2. The man, the myth, the enigma. The Jeff Schlupp conundrum has always polarised opinion among the Palace fanbase, but the Ghanaian was perhaps the most appropriate goal scorer in a game where the Eagles were trying to defy the odds. Part of the problem Palace fans have with Schlupp is that he is seen as an obstacle to a more creative alternative, a reason for the likes of Max Meyer and Victor Camarasa not getting into the side. What Schlupp lacks in creativity, though, he more than makes up for in endeavour. Filling in at left back might not be the most appealing proposition for a player who has come to be used in midfield, but Schlupp moulded the position in his own image, not only defending with discipline when required, but also posing one of Palace’s biggest attacking threats in the second half. There wasn’t actually anything overly sensational about his goal – he ran into the space created by the two in front of him and took advantage of Bournemouth standing off before hitting the ball as hard as he could – but it was perfect for the occasion. For all the stick he sometimes gets, Schlupp deserved his moment to be the hero.
3. It almost feels wrong to single out players from a performance that was so much about the collective, but it would be remiss of me not to mention Jordan Ayew. As stoic as Palace’s display was, it was only that because of Ayew’s effort to defend from the front. Even as the game wore on and his energy reserves emptied, Ayew chased lost causes and did his best to hurry Bournemouth’s players into making mistakes. It was quite something in the second half to watch Ayew and Wilfried Zaha take it in turns, like sprinters in a never-ending relay, to unselfishly carry the ball deep into Bournemouth territory while the other slowed to catch his breath. It was from one of those Ayew bursts – which often felt like they were more in blind hope than anything else – that the ball eventually found its way to Schlupp for the winner.

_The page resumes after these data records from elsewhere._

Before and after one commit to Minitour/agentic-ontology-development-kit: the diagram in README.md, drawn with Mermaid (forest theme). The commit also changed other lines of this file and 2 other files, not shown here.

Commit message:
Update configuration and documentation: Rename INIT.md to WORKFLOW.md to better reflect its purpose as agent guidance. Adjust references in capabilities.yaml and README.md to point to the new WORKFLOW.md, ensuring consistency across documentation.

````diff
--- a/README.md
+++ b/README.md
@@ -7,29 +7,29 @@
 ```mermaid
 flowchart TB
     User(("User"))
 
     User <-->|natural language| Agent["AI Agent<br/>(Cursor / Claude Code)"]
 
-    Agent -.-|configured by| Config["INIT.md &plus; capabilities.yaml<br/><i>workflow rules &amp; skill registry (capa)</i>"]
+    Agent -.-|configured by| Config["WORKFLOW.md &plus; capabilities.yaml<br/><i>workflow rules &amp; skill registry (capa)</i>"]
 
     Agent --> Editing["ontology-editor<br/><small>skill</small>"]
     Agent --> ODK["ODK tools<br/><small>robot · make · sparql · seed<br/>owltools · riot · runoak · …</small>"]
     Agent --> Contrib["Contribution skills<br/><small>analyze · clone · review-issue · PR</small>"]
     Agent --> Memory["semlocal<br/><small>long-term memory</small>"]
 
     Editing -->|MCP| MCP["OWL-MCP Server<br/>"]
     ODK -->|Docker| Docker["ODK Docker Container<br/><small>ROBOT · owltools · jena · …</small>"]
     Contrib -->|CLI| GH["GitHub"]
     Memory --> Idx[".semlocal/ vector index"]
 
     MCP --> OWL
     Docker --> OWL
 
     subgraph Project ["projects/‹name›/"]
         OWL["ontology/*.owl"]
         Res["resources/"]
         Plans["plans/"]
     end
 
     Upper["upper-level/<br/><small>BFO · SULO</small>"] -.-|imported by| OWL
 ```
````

There have been calls in recent weeks for Christian Benteke to be given a start, but as long as Ayew continues to put in performances like that, the Belgian might just have to continue to wait his turn.
4. Palace played over an hour of that game with a back four made up of two midfielders and a centre back at right back, making the clean sheet all the more scarcely believable. What it does say, though, is a lot about the attitude of those players who were asked to fill in, of Schlupp, of Martin Kelly and of Cheikhou Kouyate. James Tomkins was also mature and authoritative in all that he did, but Kouyate and Kelly were particularly impressive in roles so unfamiliar to them. What was perhaps best about the back four that ended the game, however, was that each of them at some point or other have been cast away from a so-called bigger or more successful club, either deemed not good enough or surplus to requirements. At the end of Tuesday night they sat fifth in the Premier League.
5. Every player who contributed to Tuesday’s win is worthy of praise, but some credit must also go to Roy Hodgson. The 72-year-old is sometimes criticised for his attritional style of football – especially at home – but Palace would not have won that game without the organisational skills that he has drilled into them. It is testament to him that even after Palace went down to ten men they never looked in any real danger of being broken down by Bournemouth. The away side might have had more possession and spent more time in their hosts’ half, but it was still the Eagles who looked more likely to score on their rare forays into Bournemouth territory. Injuries and Mamadou Sakho’s suspension will no doubt now present Hodgson with some headaches, but the last two performances – packed with skill, desire and tenacity – have set a precedent, and need to be replicated against Watford and Brighton.